2016 may well go down as the year VR finally takes off for real. Sony and Microsoft have both been making progress towards VR and augmented reality while Oculus and HTC are set to launch the Rift and Vive respectively. Given the efforts and lengths AMD has gone to push VR, it should come to no surprise that a report has revealed that the company has a massive 83% lead in providing the hardware for VR capable systems.
Hardware wise, it is not surprising to see the lead over Nvidia. While PC hardware is a large segment of the VR market, only higher end systems are capable of producing the frames necessary for VR at 90fps and enough resolution for both eyes. Because of this, the PS4 is a viable candidate for VR adoption and with the APU inside it being AMD, Nvidia stands no chance in terms of sheer hardware market share for VR.
As noted many times during the Capsaicin event, AMD has been working with many developers in both gaming and other forms of media with LiquidVR and GPUOpen. AMD has also been on the forefront with developments like VR cafes and partnering with Oculus and HTC to ensure that the Rift and Vive work seamlessly with Radeon. There is even a Radeon VR Ready Premium program to ensure consumers are informed.
With the VR market still in it’s growing stages, AMD has seen an opportunity to get in before it’s competitors have a chance and secure a bastion of developer support and integration. Considering the price of VR capable hardware, AMD stands a good chance to reap a windfall when VR takes off. This can only bode well for AMD as for once they are ahead and hopefully will be able to leverage their position to help the rest of their business grow.
JPR is reporting that Nvidia is growing its lead over rival AMD in shipping discrete GPUs. The Q1 2015 data showed Nvidia continuing to show dominance, snatching up 77.5% of all discrete GPUs shipped. That’s significantly higher than AMD which is sitting at 22.5%, meaning for every 40 GPUs sold, only 9 are AMD, the other 31 are Nvidia. This spells continued trouble for AMD as the firm only just recently held 35% share last year but had slipped to 24% already last quarter. Nvidia has managed to grow from 64.9% in the same time frame.
One of the key reasons for Nvidia’s grow is the release of its latest generation Maxwell architecture cards. The GTX 980 and 970 among others have helped boost sales as owners of previous generations have done their upgrades. On the other side, AMD has largely been selling cards launched back in 2014 or earlier, in some cases rebrands that are based on cards from 2013. This has not helped things along as fans of the Red Team haven’t been offered new stock that might spur upgrades. One bright spot for AMD is that they appear to be on the cusp of launching their new Rx 300 series of GPUs. Combined with new HBM technology, AMD has a chance to strike back and reclaim its much needed lost ground.

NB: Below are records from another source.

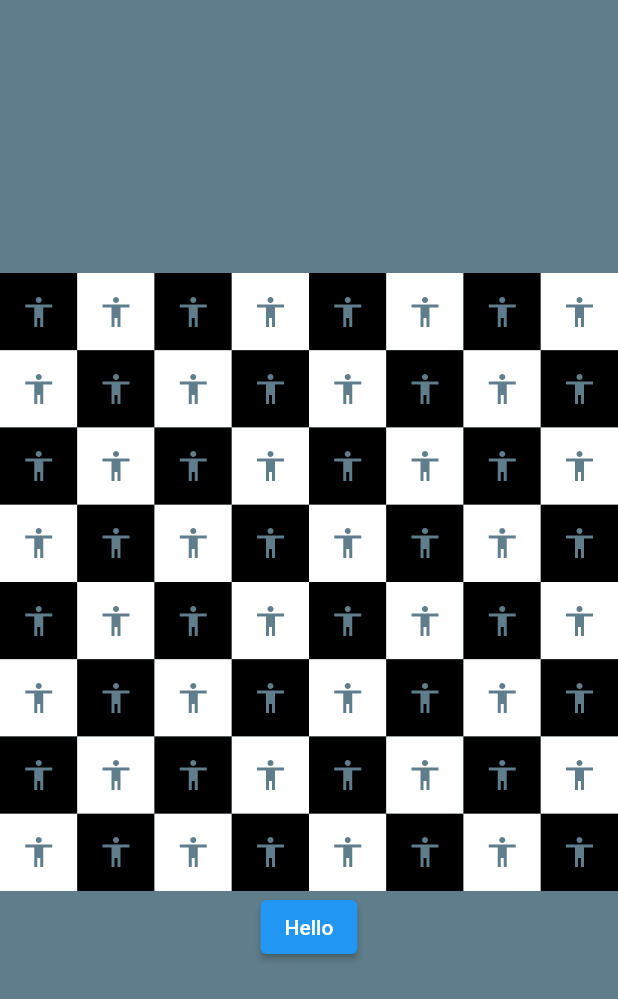
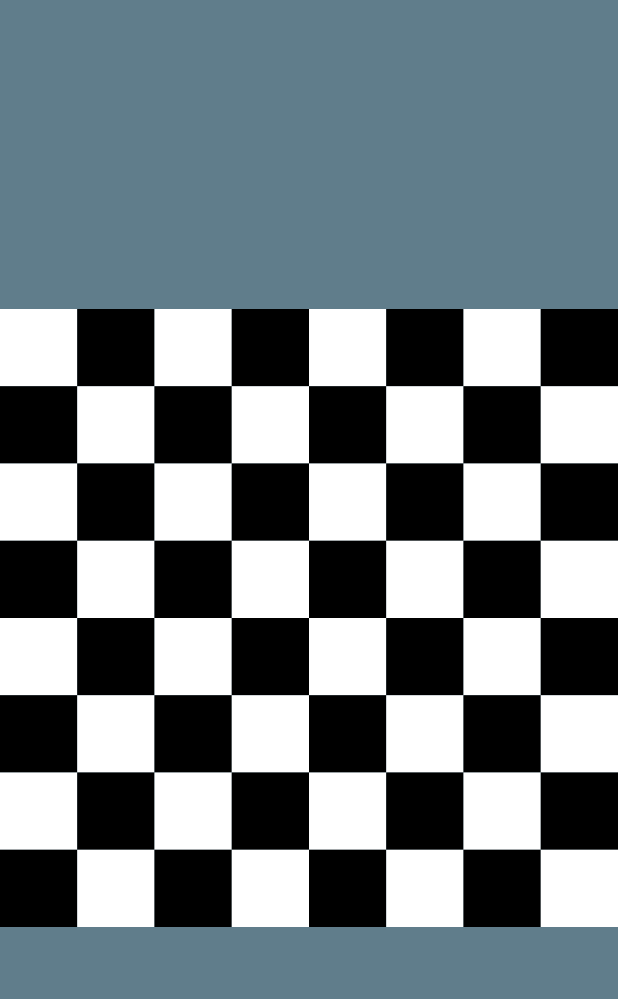
Before and after one commit to sjohan99/flutter-chess, a Flutter app: the screen it shows after launch, on a phone screen of 412 x 824 dp. Shown: the top 999 px of the screen. Run offline on Flutter 3.47's test engine with Material 2 defaults, Android fonts, the phone set to English and light mode, and no system bars.

Commit message:
board now draws correct, able to (un)select squares

```diff
--- a/lib/chess_view.dart
+++ b/lib/chess_view.dart
@@ -8,11 +8,37 @@ class Board extends StatefulWidget {
 }
 
 class _BoardState extends State<Board> {
-  double squareSize(BuildContext context) =>
-      MediaQuery.of(context).size.width / 8;
+  final Color whitePiecesColor = Colors.white;
+  final Color blackPiecesColor = Colors.black;
+  final Color selectColor = Colors.yellow;
 
-  Column generateColumn(
-      bool even, Color color1, Color color2, double size, int startNumber) {
+  int selected = 0;
+
+  double squareSize(BuildContext context) => MediaQuery.of(context).size.width / 8;
+
+  bool isSelected(int id) {
+    return selected == id;
+  }
+
+  Color getColor(cellId) {
+    int columnOffset = 0;
+    if ((cellId > 8 && cellId <= 16) || (cellId > 24 && cellId <= 32) || (cellId > 40 && cellId <= 48) || (cellId > 56)) {
+      columnOffset = 1;
+    }
+    Color color = getCorrectBaseColorFromPosition(cellId, columnOffset);
+
+    if (isSelected(cellId)) {
+      return Color.alphaBlend(Colors.yellow.withOpacity(0.4), color);
+    }
+    return color;
+  }
+
+  Color getCorrectBaseColorFromPosition(id, int columnOffset) {
+    Color color = (id + columnOffset) % 2 == 0 ? blackPiecesColor : whitePiecesColor;
+    return color;
+  }
+
+  Column generateColumn(bool even, Color color1, Color color2, double size, int startNumber) {
     if (even) {
       Color tmp = color1;
       color1 = color2;
@@ -38,17 +64,15 @@ class _BoardState extends State<Board> {
   GestureDetector generateContainer(Color color, double size, int id) {
     return GestureDetector(
       onTap: () {
-        debugPrint('clicked $id');
+        debugPrint('$id');
+        setState(() {
+          selected = selected == id ? 0 : id;
+        });
       },
       child: Container(
-        color: color,
+        color: getColor(id),
         width: size,
         height: size,
-        child: const Center(
-            child: Icon(
-          Icons.accessibility_outlined,
-          color: Colors.blueGrey,
-        )),
       ),
     );
   }
@@ -71,8 +95,7 @@ class _BoardState extends State<Board> {
       body: Column(
         mainAxisAlignment: MainAxisAlignment.center,
         children: [
-          generateBoard(Colors.white, Colors.black, squareSize(context)),
-          ElevatedButton(onPressed: () {}, child: const Text('Hello'))
+          generateBoard(whitePiecesColor, blackPiecesColor, squareSize(context)),
         ],
       ),
     );
```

One sobering note for both firms is the continued decline of overall GPU shipments. The whole GPU market has shrunk by about 19.4% in shipments, meaning they are struggling against each other for a slice of an ever smaller pie. While this can partly be explained by AMD fans holding back, the real killer is the improving integrated graphics solutions offered by Intel and AMD. As more and more casual gaming can be done without discrete cards, one wonders if one day, all gaming can be done with integrated graphics and what that will mean for AMD and Nvidia.